Tumalo Irrigation District

History and Vision

Originally known as the Tumalo Project, Tumalo Irrigation District (TID) was diverting water in support of regional agriculture as early as the 1880s and formally became a district in 1900. 

TID’s mission is to manage water resources to meet present and future needs of its patrons in ways that are economically and environmentally responsible. The District’s priorities are water conservation, improving water delivery efficiencies, and preserving and restoring native habitat in the Deschutes River Basin.

Today, TID has two diversion sources, Tumalo Creek below Shevlin Park and the Deschutes River near Pioneer Park, as well as Crescent Lake storage. The District serves 667 patrons; manages more than 80 miles of piped and open canals; and irrigates more than 8,110 acres growing hay, alfalfa, garlic, lavender, and pastures for livestock.

To date, the District has piped over 7 miles of canals and returned saved  water instream through Oregon’s Allocation of Conserved Water Program. The project proposes to provide watershed protection by continuing to  modernize canals and laterals in TID.

Learn more about at Tumalo Irrigation District at www.tumalo.org

Swalley Irrigation District

History and Vision

Since 1899, Swalley Irrigation District (Swalley) has been a progressive, responsible steward to one of our most precious natural resources, water. 

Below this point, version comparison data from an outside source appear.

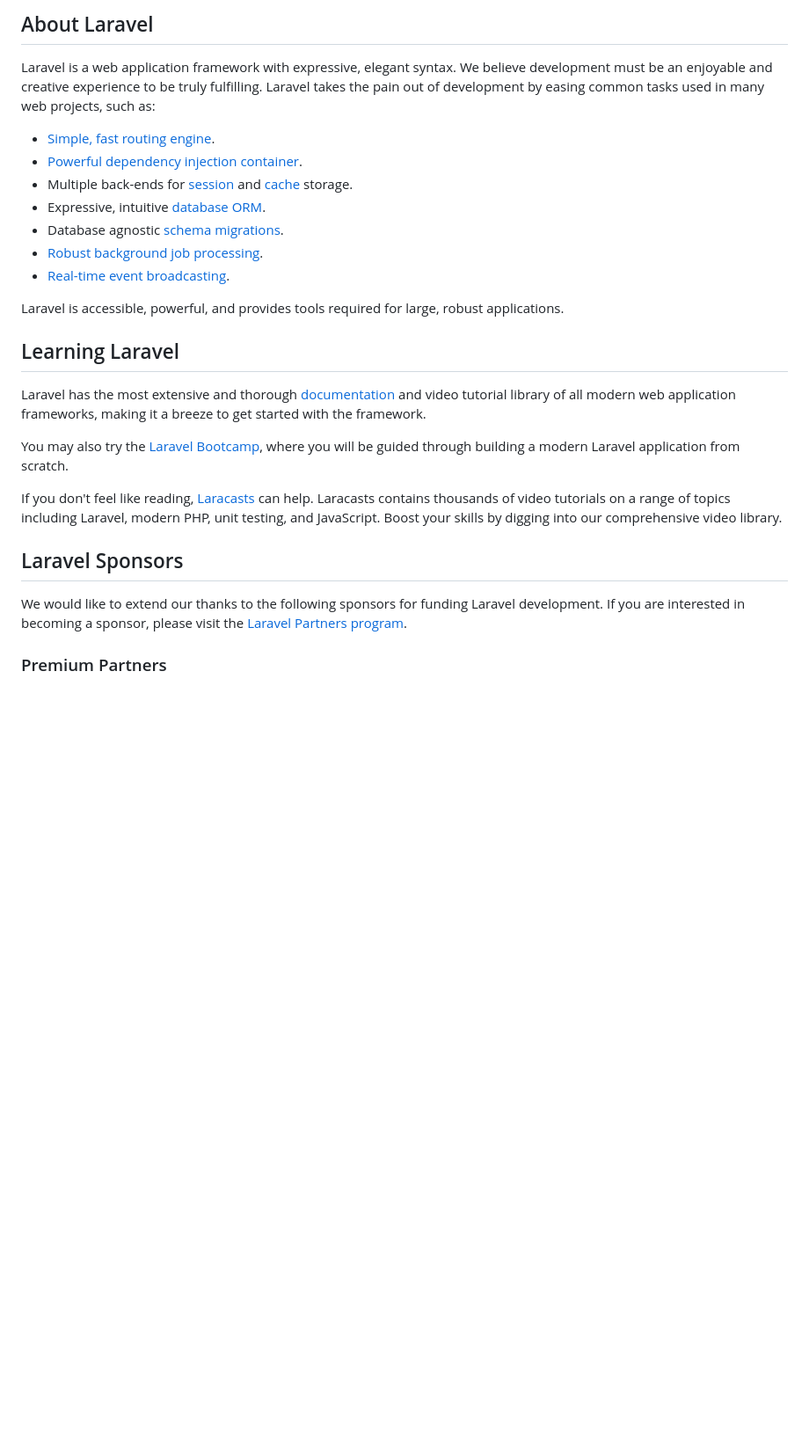
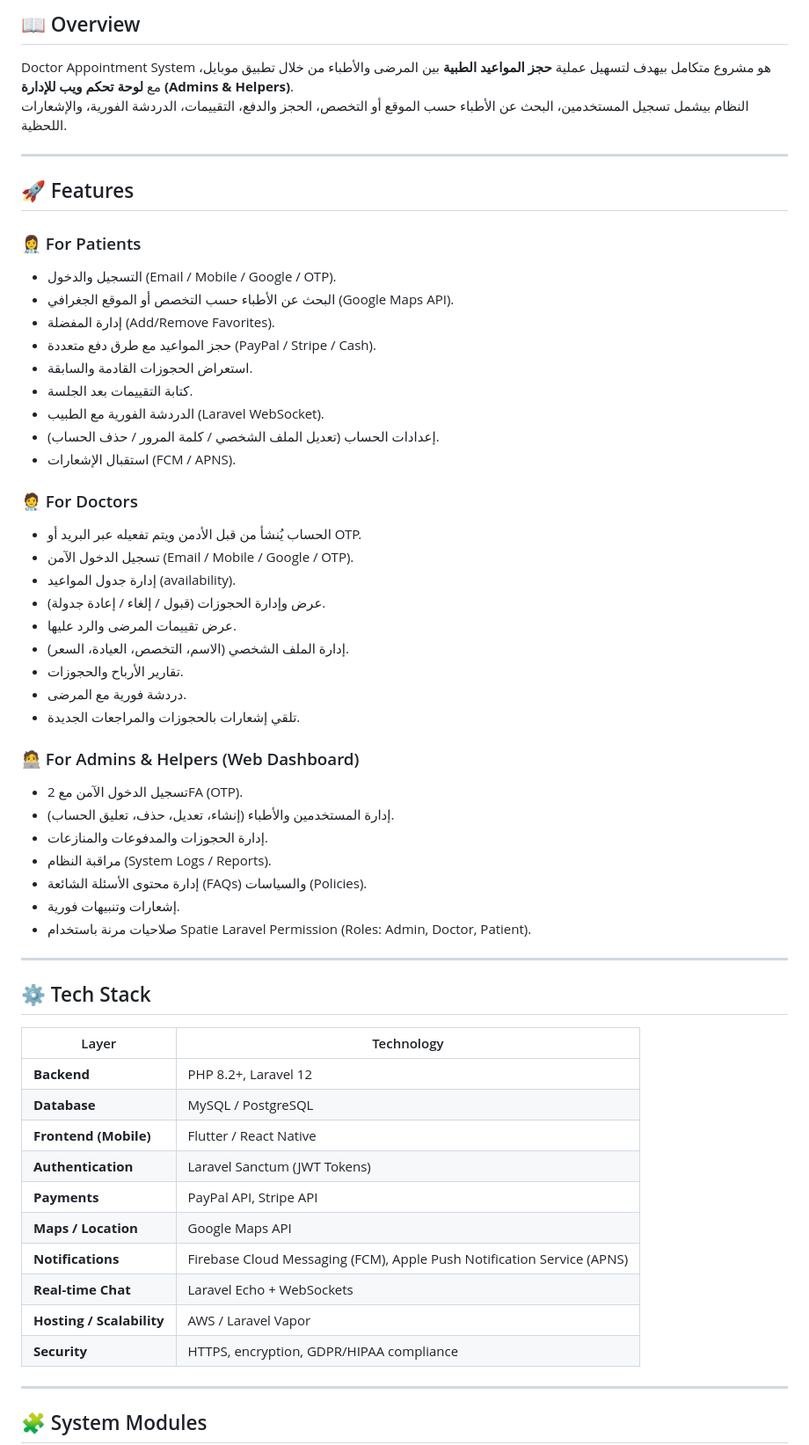
Before and after one commit to Huma-volve/round7-cure-php-team-one, a Markdown page: README.md, the part around one of its changes. Shown at 88% size. Rendered like a GitHub page; blank space fills up the shorter version.

```diff
--- a/README.md
+++ b/README.md
@@ -9,29 +6,61 @@
 
-## About Laravel
+## 📖 Overview
+Doctor Appointment System هو مشروع متكامل بيهدف لتسهيل عملية **حجز المواعيد الطبية** بين المرضى والأطباء من خلال تطبيق موبايل، مع **لوحة تحكم ويب للإدارة (Admins & Helpers)**.
+النظام بيشمل تسجيل المستخدمين، البحث عن الأطباء حسب الموقع أو التخصص، الحجز والدفع، التقييمات، الدردشة الفورية، والإشعارات اللحظية.
 
-Laravel is a web application framework with expressive, elegant syntax. We believe development must be an enjoyable and creative experience to be truly fulfilling. Laravel takes the pain out of development by easing common tasks used in many web projects, such as:
+---
 
-- [Simple, fast routing engine](https://laravel.com/docs/routing).
-- [Powerful dependency injection container](https://laravel.com/docs/container).
-- Multiple back-ends for [session](https://laravel.com/docs/session) and [cache](https://laravel.com/docs/cache) storage.
-- Expressive, intuitive [database ORM](https://laravel.com/docs/eloquent).
-- Database agnostic [schema migrations](https://laravel.com/docs/migrations).
-- [Robust background job processing](https://laravel.com/docs/queues).
-- [Real-time event broadcasting](https://laravel.com/docs/broadcasting).
+## 🚀 Features
 
-Laravel is accessible, powerful, and provides tools required for large, robust applications.
+### 👩‍⚕️ For Patients
+- التسجيل والدخول (Email / Mobile / Google / OTP).
+- البحث عن الأطباء حسب التخصص أو الموقع الجغرافي (Google Maps API).
+- إدارة المفضلة (Add/Remove Favorites).
+- حجز المواعيد مع طرق دفع متعددة (PayPal / Stripe / Cash).
+- استعراض الحجوزات القادمة والسابقة.
+- كتابة التقييمات بعد الجلسة.
+- الدردشة الفورية مع الطبيب (Laravel WebSocket).
+- إعدادات الحساب (تعديل الملف الشخصي / كلمة المرور / حذف الحساب).
+- استقبال الإشعارات (FCM / APNS).
 
-## Learning Laravel
+### 🧑‍⚕️ For Doctors
+- الحساب يُنشأ من قبل الأدمن ويتم تفعيله عبر البريد أو OTP.
+- تسجيل الدخول الآمن (Email / Mobile / Google / OTP).
+- إدارة جدول المواعيد (availability).
+- عرض وإدارة الحجوزات (قبول / إلغاء / إعادة جدولة).
+- عرض تقييمات المرضى والرد عليها.
+- إدارة الملف الشخصي (الاسم، التخصص، العيادة، السعر).
+- تقارير الأرباح والحجوزات.
+- دردشة فورية مع المرضى.
+- تلقي إشعارات بالحجوزات والمراجعات الجديدة.
 
-Laravel has the most extensive and thorough [documentation](https://laravel.com/docs) and video tutorial library of all modern web application frameworks, making it a breeze to get started with the framework.
+### 🧑‍💻 For Admins & Helpers (Web Dashboard)
+- تسجيل الدخول الآمن مع 2FA (OTP).
+- إدارة المستخدمين والأطباء (إنشاء، تعديل، حذف، تعليق الحساب).
+- إدارة الحجوزات والمدفوعات والمنازعات.
+- مراقبة النظام (System Logs / Reports).
+- إدارة محتوى الأسئلة الشائعة (FAQs) والسياسات (Policies).
+- إشعارات وتنبيهات فورية.
+- صلاحيات مرنة باستخدام Spatie Laravel Permission (Roles: Admin, Doctor, Patient).
 
-You may also try the [Laravel Bootcamp](https://bootcamp.laravel.com), where you will be guided through building a modern Laravel application from scratch.
+---
 
-If you don't feel like reading, [Laracasts](https://laracasts.com) can help. Laracasts contains thousands of video tutorials on a range of topics including Laravel, modern PHP, unit testing, and JavaScript. Boost your skills by digging into our comprehensive video library.
+## ⚙️ Tech Stack
 
-## Laravel Sponsors
+| Layer | Technology |
+|-------|-------------|
+| **Backend** | PHP 8.2+, Laravel 12 |
+| **Database** | MySQL / PostgreSQL |
+| **Frontend (Mobile)** | Flutter / React Native |
+| **Authentication** | Laravel Sanctum (JWT Tokens) |
+| **Payments** | PayPal API, Stripe API |
+| **Maps / Location** | Google Maps API |
+| **Notifications** | Firebase Cloud Messaging (FCM), Apple Push Notification Service (APNS) |
+| **Real-time Chat** | Laravel Echo + WebSockets |
+| **Hosting / Scalability** | AWS / Laravel Vapor |
+| **Security** | HTTPS, encryption, GDPR/HIPAA compliance |
 
-We would like to extend our thanks to the following sponsors for funding Laravel development. If you are interested in becoming a sponsor, please visit the [Laravel Partners program](https://partners.laravel.com).
+---
 
-### Premium Partners
+## 🧩 System Modules
 
```
Also changed, not shown: other parts of README.md (+88 -23 lines).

Swalley provides water to approximately 4,333 acres in and around the City of Bend. The District’s mission is to support ecologically, socially, and economically sustainable agriculture, recreation, industry, and lifestyles through providing renewable energy and irrigation service for the common good. The District's contemporary primary objectives are to continually modernize and protect its infrastructure and water rights in the face of an urbanizing environment such that water is able to be managed in the most efficient and sustainable manner possible during the next 100+ years.

Swalley holds the oldest, most senior water rights on the Deschutes River. Despite being one of Oregon's smaller irrigation districts, Swalley has made some of the largest contributions back to the river with conserved water. Over one third of the Swalley water right has been permanently dedicated back instream as a result of piping projects and modernization. The project proposes to provide watershed protection by modernizing the remainder of Swalley’s Main Canal and laterals.

Learn more about Swalley Irrigation District at https://www.swalley.com/

Central Oregon ID

History and Vision

Established in 1918, the Central Oregon Irrigation District (COID) is a Municipal Corporation of the State of Oregon. The District’s mission is to provide reliable and efficient delivery of water to our patrons in an environmentally and economically sustainable manner with courtesy and integrity.

The District provides water for about 45,000 acres within an 180,000 acre area in Central Oregon. More than 700 miles of canals provide agricultural and industrial water to the Terrebonne, Redmond, Bend, Alfalfa and Powell Butte areas. In addition, COID provides water to the City of Redmond and numerous subdivisions; in Bend, many parks and schools receive water through the COID system.

The system consists of two main canals: the Pilot Butte Canal, which runs north, through Bend, Redmond and Terrebonne; and the Central Oregon Canal, which runs east, through Bend, Alfalfa and Powell Butte. Both canals divert water from the Deschutes River. The project proposes to provide watershed protection by modernizing the Pilot Butte Canal and associated laterals.

Learn more about Central Oregon Irrigation District at http://coid.org/